Despite huge gains early in its life, ASOS (LSE: ASC) has seen its shares fall 9% over the past five years. Though the company pioneered the online fashion business, its share price has had a very volatile ride.
I’m a bit surprised to see how badly ASOS shares fared in the early days of the Covid-19 pandemic. High street fashion came to a complete standstill during the lockdown, with share prices tumbling across the board. The Next share price, for example, fell 53% at its lowest point. And even Associated British Foods, the owner of Primark, slumped by 40%.
But online sellers should handle the pressure better and not suffer such huge falls, right? Wrong. By the middle of March, the ASOS share price had plunged by a massive 70%. But an announcement on 7 April dispelled fears that ASOS faced any serious liquidity pressure. As a result of stress testing, the company assured us there was “sufficient liquidity within our existing £350m facility“.
Don’t panic, liquidity is fine
ASOS went on to say it was “close to finalising a potential equity issuance and extension to its debt facilities“. Maybe the shares were priced to go bust, but it certainly doesn’t sound like that’s going to happen.
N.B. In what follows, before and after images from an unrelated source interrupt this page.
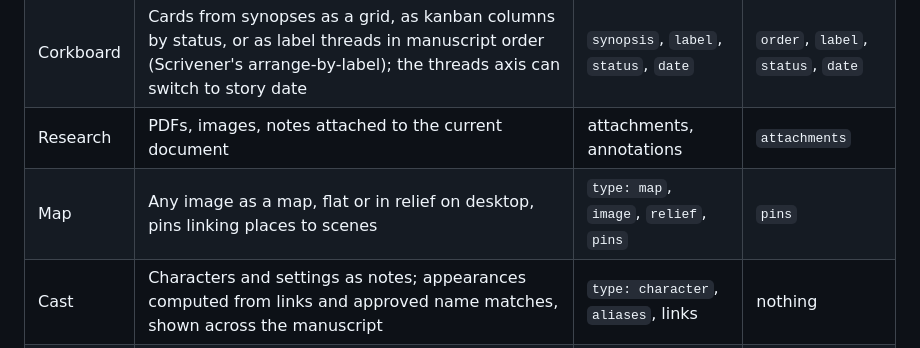
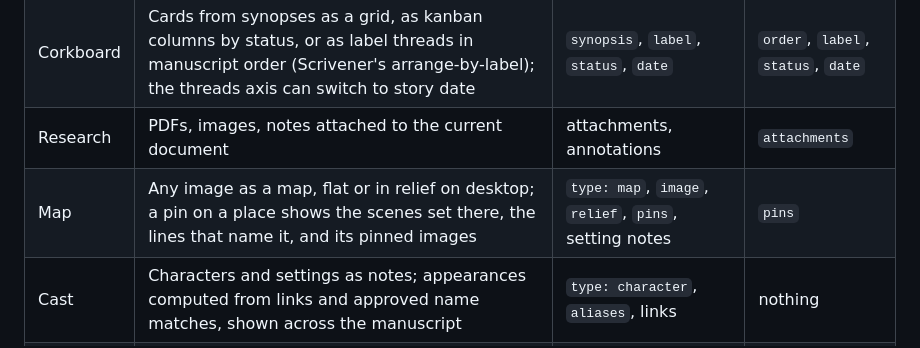
Before and after one commit to Longhand-io/longhand, a Markdown page: README.md, the part around the change. Drawn GitHub-style.

Commit message:
docs: place pins show computed scenes and pinned images

```diff
--- a/README.md
+++ b/README.md
@@ -83,7 +83,7 @@ Four rules hold the whole thing together:
 | Binder | Ordered manuscript tree, drag to reorder, folder notes as chapters | folder tree, `order` | file names or `order` |
 | Corkboard | Cards from synopses as a grid, as kanban columns by status, or as label threads in manuscript order (Scrivener's arrange-by-label); the threads axis can switch to story date | `synopsis`, `label`, `status`, `date` | `order`, `label`, `status`, `date` |
 | Research | PDFs, images, notes attached to the current document | attachments, annotations | `attachments` |
-| Map | Any image as a map, flat or in relief on desktop, pins linking places to scenes | `type: map`, `image`, `relief`, `pins` | `pins` |
+| Map | Any image as a map, flat or in relief on desktop; a pin on a place shows the scenes set there, the lines that name it, and its pinned images | `type: map`, `image`, `relief`, `pins`, setting notes | `pins` |
 | Cast | Characters and settings as notes; appearances computed from links and approved name matches, shown across the manuscript | `type: character`, `aliases`, links | nothing |
 | Compile | Manuscript presets to docx, pdf, epub, Markdown | manuscript order, preset | files outside the vault |
 | Targets | Session and project goals, writing history | word counts, git history | `targets` on the project note |
```
Also changed, not shown: docs/spec.md (+2 -0 lines).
The same day, ASOS released interim results showing a 21% surge in revenue to £1,597m. That is only to the end of February, so it doesn’t really get into the lockdown. But along with the liquidity news, the day proved to be a pivot point. Since then, the ASOS share price has trebled in value. If you’d bought when the price was down, as my Motley Fool colleague Edward Sheldon did, you made a very good choice.
How soon will ASOS be back to growth?
But what now? Is it too late to get in on the act, or is the ASOS share price still on a growth trajectory? There’s a modest pre-tax loss on the cards for the current year. And that’s followed by forecast earnings per share (EPS) next year of half the level achieved in 2018. It suggests a price-to-earnings multiple for 2021 of close to 70, which is high, even by growth share standards. And I’ve been seriously put off by levels like that in the past. But I think it’s misleading.
Will ASOS get back to its 2018 profit level? Yes, I’m sure it will, and fairly soon. And then I think we’ll see profits rising year after year. The online fashion business is well proven now, and it is resilient in the face of crises like the current pandemic. In short, I still see considerable profit growth for ASOS, in the UK and worldwide.
The ASOS share price is surely cheap now
Even EPS in line with 2018’s would drop the P/E, based on today’s share price, to 34. And while that’s more than twice the long-term stock market average, I don’t think it’s stretching for a growth stock. Certainly not one with the potential of ASOS. I’ve been negative on ASOS in the past, but I now rate it a long-term buy.
Alan Oscroft has no position in any of the shares mentioned. The Motley Fool UK owns shares of and has recommended ASOS. The Motley Fool UK owns shares of Next. The Motley Fool UK has recommended Associated British Foods. Views expressed on the companies mentioned in this article are those of the writer and therefore may differ from the official recommendations we make in our subscription services such as Share Advisor, Hidden Winners and Pro. Here at The Motley Fool we believe that considering a diverse range of insights makes us better investors.